Data extracted from a collection

━━━━━━

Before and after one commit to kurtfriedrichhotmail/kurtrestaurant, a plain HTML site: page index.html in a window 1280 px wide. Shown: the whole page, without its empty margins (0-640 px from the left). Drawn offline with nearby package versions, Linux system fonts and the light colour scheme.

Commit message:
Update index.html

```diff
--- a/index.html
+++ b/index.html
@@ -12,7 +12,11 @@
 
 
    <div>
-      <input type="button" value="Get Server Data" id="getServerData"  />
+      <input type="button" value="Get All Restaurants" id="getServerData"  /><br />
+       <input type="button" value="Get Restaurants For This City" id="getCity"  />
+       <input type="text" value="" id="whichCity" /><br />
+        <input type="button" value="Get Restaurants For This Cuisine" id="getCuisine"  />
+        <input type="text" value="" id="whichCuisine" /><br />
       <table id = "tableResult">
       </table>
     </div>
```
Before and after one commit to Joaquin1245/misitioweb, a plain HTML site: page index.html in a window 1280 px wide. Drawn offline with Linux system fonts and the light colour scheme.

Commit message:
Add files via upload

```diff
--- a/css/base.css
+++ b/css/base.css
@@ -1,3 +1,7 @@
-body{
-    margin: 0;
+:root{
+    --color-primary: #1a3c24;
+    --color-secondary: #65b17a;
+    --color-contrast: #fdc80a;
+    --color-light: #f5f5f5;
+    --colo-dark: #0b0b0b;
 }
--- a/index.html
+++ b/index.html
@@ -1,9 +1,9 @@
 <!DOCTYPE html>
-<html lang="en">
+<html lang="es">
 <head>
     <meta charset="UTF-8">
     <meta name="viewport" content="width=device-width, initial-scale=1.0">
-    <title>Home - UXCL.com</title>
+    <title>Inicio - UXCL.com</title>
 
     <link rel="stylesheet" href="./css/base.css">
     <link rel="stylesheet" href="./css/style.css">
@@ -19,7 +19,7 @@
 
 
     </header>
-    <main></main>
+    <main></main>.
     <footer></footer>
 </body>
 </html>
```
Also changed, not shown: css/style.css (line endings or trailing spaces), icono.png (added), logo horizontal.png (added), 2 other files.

━━━━━━

• **Task statement**: Quote the data in full, keeping each word unchanged.

• **Output**:
Before and after one commit to kurtfriedrichhotmail/kurtrestaurant, a plain HTML site: page index.html in a window 1280 px wide. Shown: the whole page, without its empty margins (0-640 px from the left). Drawn offline with nearby package versions, Linux system fonts and the light colour scheme.

Commit message:
Update index.html

```diff
--- a/index.html
+++ b/index.html
@@ -12,7 +12,11 @@
 
 
    <div>
-      <input type="button" value="Get Server Data" id="getServerData"  />
+      <input type="button" value="Get All Restaurants" id="getServerData"  /><br />
+       <input type="button" value="Get Restaurants For This City" id="getCity"  />
+       <input type="text" value="" id="whichCity" /><br />
+        <input type="button" value="Get Restaurants For This Cuisine" id="getCuisine"  />
+        <input type="text" value="" id="whichCuisine" /><br />
       <table id = "tableResult">
       </table>
     </div>
```
Before and after one commit to Joaquin1245/misitioweb, a plain HTML site: page index.html in a window 1280 px wide. Drawn offline with Linux system fonts and the light colour scheme.

Commit message:
Add files via upload

```diff
--- a/css/base.css
+++ b/css/base.css
@@ -1,3 +1,7 @@
-body{
-    margin: 0;
+:root{
+    --color-primary: #1a3c24;
+    --color-secondary: #65b17a;
+    --color-contrast: #fdc80a;
+    --color-light: #f5f5f5;
+    --colo-dark: #0b0b0b;
 }
--- a/index.html
+++ b/index.html
@@ -1,9 +1,9 @@
 <!DOCTYPE html>
-<html lang="en">
+<html lang="es">
 <head>
     <meta charset="UTF-8">
     <meta name="viewport" content="width=device-width, initial-scale=1.0">
-    <title>Home - UXCL.com</title>
+    <title>Inicio - UXCL.com</title>
 
     <link rel="stylesheet" href="./css/base.css">
     <link rel="stylesheet" href="./css/style.css">
@@ -19,7 +19,7 @@
 
 
     </header>
-    <main></main>
+    <main></main>.
     <footer></footer>
 </body>
 </html>
```
Also changed, not shown: css/style.css (line endings or trailing spaces), icono.png (added), logo horizontal.png (added), 2 other files.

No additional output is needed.